Kathy and Charley Wood founded European Experiences in 2006 European Experiences, offering week-long “slow tours” in some of the most beautiful areas of Europe. They have personally hosted 124 Experience groups. Their trips include The Luberon Experience in Provence, France, named one of the top 50 tours in the world by National Geographic Traveler magazine.
Kathy hosts Experience weeks in the Luberon, the Chianti region of Tuscany, Puglia, Alsace, the Dordogne, and the Cotswolds. Charley is now mostly retired but continues to co-host two longer tours with Kathy: The European Christmas Experience (12 days) and The Cornwall Experience in southwest England (10 days).
Kathy has been traveling in Europe for 30 years and loves sharing her special places in Europe with other travelers. The Woods have a second home in their beloved village of Bonnieux in the Luberon. Read more about Kathy and Charley here.

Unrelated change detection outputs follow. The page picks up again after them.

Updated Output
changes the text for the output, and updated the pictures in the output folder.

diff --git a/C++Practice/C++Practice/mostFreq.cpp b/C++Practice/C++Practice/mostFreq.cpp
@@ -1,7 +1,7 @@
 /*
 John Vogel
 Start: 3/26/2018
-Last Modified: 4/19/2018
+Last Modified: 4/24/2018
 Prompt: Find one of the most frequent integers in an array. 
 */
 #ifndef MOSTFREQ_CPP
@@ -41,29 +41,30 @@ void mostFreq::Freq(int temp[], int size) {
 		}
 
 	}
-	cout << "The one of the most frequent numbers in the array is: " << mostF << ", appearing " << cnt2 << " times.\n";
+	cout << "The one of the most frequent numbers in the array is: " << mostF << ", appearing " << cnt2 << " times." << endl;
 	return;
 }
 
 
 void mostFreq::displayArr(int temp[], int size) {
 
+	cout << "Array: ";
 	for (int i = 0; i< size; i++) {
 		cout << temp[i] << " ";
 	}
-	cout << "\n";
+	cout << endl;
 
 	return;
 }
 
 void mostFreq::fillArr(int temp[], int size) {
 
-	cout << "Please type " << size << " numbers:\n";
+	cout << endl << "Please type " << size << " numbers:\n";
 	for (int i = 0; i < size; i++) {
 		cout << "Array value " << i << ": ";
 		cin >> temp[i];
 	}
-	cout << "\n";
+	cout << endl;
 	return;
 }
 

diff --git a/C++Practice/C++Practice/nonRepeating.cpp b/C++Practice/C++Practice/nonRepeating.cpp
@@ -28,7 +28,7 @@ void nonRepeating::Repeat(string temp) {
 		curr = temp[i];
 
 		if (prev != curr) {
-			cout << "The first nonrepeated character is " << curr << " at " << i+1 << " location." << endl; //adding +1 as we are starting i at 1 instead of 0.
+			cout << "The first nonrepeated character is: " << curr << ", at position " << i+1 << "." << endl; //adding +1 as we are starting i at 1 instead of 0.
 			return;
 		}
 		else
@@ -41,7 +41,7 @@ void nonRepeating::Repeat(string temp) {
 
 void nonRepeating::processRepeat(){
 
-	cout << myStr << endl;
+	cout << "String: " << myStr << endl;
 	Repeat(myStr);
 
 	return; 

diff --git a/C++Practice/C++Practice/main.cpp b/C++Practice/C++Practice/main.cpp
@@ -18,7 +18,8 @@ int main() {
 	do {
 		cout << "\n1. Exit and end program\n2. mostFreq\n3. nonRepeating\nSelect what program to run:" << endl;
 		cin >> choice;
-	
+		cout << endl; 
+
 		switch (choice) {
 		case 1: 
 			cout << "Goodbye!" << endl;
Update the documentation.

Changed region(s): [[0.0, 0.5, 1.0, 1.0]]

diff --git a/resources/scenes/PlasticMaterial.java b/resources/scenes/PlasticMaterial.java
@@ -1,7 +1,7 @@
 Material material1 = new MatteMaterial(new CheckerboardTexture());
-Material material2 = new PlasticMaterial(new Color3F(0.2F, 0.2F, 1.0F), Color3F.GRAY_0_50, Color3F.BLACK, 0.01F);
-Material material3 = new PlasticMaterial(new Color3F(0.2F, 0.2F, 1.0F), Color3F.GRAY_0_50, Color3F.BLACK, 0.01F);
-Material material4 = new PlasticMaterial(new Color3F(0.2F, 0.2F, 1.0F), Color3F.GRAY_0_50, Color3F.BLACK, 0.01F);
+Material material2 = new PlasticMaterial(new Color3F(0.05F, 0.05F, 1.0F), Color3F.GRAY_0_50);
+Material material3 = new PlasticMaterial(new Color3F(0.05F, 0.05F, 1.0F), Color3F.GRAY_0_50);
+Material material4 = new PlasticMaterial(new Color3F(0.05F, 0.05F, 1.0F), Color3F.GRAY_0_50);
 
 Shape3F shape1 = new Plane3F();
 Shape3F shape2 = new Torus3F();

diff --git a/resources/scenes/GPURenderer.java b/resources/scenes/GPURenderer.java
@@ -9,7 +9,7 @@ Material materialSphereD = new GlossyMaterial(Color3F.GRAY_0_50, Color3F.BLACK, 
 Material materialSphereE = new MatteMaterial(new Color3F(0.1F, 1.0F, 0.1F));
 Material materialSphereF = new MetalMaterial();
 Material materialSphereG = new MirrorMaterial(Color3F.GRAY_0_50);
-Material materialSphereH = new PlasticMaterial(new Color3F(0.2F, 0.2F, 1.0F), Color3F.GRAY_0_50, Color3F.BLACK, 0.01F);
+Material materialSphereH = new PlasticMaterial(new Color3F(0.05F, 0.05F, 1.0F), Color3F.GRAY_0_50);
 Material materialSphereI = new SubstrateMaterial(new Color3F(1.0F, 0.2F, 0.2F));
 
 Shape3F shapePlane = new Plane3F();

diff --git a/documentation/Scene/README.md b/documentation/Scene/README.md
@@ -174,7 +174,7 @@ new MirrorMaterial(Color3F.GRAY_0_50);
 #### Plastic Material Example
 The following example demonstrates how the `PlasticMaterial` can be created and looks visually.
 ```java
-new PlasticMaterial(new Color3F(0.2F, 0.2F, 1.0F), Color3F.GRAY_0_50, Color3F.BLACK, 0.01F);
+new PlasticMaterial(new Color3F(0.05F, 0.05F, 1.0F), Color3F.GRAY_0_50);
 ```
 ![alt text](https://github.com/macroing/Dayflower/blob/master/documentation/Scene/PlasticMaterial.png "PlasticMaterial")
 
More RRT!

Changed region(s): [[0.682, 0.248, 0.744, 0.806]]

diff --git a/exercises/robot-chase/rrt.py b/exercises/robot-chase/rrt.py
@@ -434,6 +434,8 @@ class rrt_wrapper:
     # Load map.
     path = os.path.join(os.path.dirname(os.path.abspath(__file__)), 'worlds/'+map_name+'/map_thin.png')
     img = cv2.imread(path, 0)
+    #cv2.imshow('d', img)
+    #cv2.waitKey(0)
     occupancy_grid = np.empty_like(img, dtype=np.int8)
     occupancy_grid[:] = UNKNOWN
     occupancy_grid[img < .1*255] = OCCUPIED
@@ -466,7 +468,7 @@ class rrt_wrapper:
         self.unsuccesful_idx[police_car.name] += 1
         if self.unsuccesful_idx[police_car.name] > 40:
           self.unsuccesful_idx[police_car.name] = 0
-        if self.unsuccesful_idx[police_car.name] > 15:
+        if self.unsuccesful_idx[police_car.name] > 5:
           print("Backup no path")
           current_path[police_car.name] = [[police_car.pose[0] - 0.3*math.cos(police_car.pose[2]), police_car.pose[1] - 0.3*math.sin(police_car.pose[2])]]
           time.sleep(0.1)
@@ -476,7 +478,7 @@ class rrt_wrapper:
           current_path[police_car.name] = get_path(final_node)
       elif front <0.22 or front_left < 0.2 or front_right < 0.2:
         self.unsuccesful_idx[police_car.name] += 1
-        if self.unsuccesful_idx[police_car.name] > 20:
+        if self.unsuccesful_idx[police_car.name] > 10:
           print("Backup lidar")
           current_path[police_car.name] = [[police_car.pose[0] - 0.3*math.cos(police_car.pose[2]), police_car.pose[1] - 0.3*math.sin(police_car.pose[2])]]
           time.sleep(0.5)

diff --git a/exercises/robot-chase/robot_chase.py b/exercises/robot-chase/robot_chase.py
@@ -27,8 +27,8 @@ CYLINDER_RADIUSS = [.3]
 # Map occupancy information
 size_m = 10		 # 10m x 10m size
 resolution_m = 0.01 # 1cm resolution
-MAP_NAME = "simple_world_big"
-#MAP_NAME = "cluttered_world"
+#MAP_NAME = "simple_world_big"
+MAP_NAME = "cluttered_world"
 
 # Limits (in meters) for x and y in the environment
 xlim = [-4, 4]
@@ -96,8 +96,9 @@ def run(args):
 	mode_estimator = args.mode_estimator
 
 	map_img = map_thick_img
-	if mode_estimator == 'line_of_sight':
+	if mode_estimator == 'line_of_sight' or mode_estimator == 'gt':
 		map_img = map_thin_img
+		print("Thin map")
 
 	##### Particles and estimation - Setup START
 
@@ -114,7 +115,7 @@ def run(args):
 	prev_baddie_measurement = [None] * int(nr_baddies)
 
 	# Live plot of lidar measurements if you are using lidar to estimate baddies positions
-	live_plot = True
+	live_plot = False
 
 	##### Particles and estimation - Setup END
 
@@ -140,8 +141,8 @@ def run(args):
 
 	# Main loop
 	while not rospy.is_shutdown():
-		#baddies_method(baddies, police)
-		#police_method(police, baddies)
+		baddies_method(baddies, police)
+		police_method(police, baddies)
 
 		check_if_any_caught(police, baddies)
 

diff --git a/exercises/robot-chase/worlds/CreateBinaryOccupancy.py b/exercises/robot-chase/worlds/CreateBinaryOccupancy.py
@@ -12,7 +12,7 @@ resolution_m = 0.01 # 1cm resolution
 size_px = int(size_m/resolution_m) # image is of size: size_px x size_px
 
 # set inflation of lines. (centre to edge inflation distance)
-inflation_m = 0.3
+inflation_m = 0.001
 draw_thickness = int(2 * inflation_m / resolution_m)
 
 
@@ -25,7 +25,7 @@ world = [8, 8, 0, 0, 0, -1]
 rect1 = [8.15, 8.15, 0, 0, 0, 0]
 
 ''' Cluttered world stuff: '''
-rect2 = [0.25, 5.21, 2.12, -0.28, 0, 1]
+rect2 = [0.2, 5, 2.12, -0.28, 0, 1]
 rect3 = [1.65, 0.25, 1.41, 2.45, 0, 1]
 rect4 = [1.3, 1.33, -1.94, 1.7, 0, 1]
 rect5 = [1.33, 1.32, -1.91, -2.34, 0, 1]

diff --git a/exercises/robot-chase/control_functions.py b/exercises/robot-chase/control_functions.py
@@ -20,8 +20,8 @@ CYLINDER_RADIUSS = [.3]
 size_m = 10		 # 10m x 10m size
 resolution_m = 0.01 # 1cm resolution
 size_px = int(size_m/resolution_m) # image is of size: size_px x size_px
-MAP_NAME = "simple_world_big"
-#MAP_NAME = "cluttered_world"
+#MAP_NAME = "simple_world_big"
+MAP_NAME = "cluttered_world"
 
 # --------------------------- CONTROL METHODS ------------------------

Slow Travel Tours is an affiliation of small-group tour operators who offer personalized trips in Italy, France and other European countries.